The idea of “dressing your age” often feels a little cringe-worthy, with the implication that certain sartorial choices are better left to younger demographics. The idea that older women shouldn’t have long hair, for example, tends to raise my hackles. Frankly, the older you get, the less people should feel the need to police what you choose to put on your own body. Unfortunately, society expects certain things from those who are considered “old enough to know better,” and unless you want to be on the receiving end of some serious side-eye, you should keep up with what that entails.
It goes without saying that men often get the easier end of the fashion deal. The choices are more limited than women’s and there are less expectations about what is and isn’t appropriate. However, there are occasions when the “dad uniform” of light-wash denim with New Balance sneakers and a cozy sweatshirt just won’t cut it. If you still work in an office, or attend social events that require anything other than athleisure wear, here are some tips to help.
Fit is Everything
No matter what your age, the difference between “a guy wearing clothing” and a “sharp-dressed man” is almost always tailoring. The fit of your clothing is everything, whether we’re talking about suits or jeans and casual wear.
No one is expected to fit into an off-the-rack suit perfectly, and small tweaks can make or break a moderately-priced clothing item. By having a few of your items tailored — like pants, button-down shirts, and blazers — you can take your look to a higher level.
When it comes to casual wear, on the other hand, sometimes it makes more sense to find items that fit rather than tailor them. This may take a bit more effort than it did in your twenties, but it’s worth it. And — because you’re a man — you have the added bonus that once you find something that fits, you can usually buy it several in different colors and build the basis for an easy capsule wardrobe.
Quality Over Quantity
Young men can get away with wearing torn jeans and vintage tees, because it’s assumed that they’re sleeping on a mattress without sheets and drinking cheap beer out of kegs. Older men, on the other hand, should exude a look that says, “I enjoy expensive wine and aged cheese.”
You can achieve that look by having clothes that fit well (tailoring isn’t cheap, after all), and by investing in a few staple items. Many fashion blogs for men of this age emphasized the versatility of quality knitwear; for example, a sweater can be dressed up with a button-down underneath or worn casually with a pair of jeans. A quality sweater will last for years with the proper care, so it’s best to have a few in your regular rotation.
If there’s a “statement piece” you’ve always wanted to have, now is the time. Buy the expensive leather jacket that can be worn with everything or spring for a cashmere pullover. The idea is that you are finally established enough that you can afford a few expensive pieces, and old enough to know how to take care of them so they’ll last.
If you’re at all worried about looking fashionable, then it is important to be aware of when things go out of style and update your wardrobe accordingly.
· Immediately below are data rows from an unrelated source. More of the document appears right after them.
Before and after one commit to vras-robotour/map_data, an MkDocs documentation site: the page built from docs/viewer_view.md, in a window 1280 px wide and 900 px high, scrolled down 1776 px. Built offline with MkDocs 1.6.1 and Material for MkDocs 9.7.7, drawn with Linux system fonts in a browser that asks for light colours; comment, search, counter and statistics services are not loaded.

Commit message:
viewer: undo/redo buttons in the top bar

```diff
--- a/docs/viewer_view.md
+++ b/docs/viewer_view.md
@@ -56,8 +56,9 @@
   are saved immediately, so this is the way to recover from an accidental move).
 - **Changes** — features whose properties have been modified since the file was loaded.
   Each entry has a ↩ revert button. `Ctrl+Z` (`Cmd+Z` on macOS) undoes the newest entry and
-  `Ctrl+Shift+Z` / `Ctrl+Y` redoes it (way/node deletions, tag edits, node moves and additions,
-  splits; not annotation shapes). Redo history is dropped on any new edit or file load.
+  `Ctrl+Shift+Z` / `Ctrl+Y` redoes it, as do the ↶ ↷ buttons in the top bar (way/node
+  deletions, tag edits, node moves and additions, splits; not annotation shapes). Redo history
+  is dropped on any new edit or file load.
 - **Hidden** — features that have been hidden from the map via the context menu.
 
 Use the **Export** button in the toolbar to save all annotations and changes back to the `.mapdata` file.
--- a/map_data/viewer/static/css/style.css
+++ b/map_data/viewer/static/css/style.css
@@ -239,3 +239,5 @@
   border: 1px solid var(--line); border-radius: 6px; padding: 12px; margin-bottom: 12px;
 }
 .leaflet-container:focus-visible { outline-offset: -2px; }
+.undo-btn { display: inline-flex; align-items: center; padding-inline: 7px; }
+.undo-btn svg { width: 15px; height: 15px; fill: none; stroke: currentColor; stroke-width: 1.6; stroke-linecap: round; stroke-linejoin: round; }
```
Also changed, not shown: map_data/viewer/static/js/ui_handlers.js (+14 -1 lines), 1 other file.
Alternatively, you can try to curate a closet filled with items that are more timeless, and then you won’t have to waste another thought on fashion trends. Take jeans, for example. Opt for slim or straight-fit, and darker hues are safer (and slimming.)
Color-blocking is another easy way to keep things simple; try to buy tops in classic colors like camel, dark gray, navy, or forest green. It may seem boring, but it establishes a solid base for a capsule wardrobe so you can mix-and-match at will. The added bonus is that unlike prints, solid colors never really go out of style (although be careful of pastels or neons.)
Finally, go through your suits every couple of years and swap out the ones that look really dated. Try to get a suit that has subtle touches without going whole-hog into the latest fashion trends. GQ magazine advises playing it safe by opting for a trim, two-button jacket with wider lapels and well-tailored flat-front trousers, for example.
Stop it with the tennis shoes, fellas. If you’re going to dress your age, then running shoes are for exercise. You can still wear comfortable shoes; they just need to be more stylish. You should aim for smart, casual shoes, like loafers, deck shoes, or even just sneakers in a solid color that don’t have a logo emblazoned across them. This rule applies to other accessories like hats or scarves as well; Go for less branding and more personal style.
By this point, you should know who you are and what you like to wear, and fashion is ultimately about being true to yourself. People can tell when you’re uncomfortable, but won’t give a fig what you’re wearing as long as you wear it with confidence.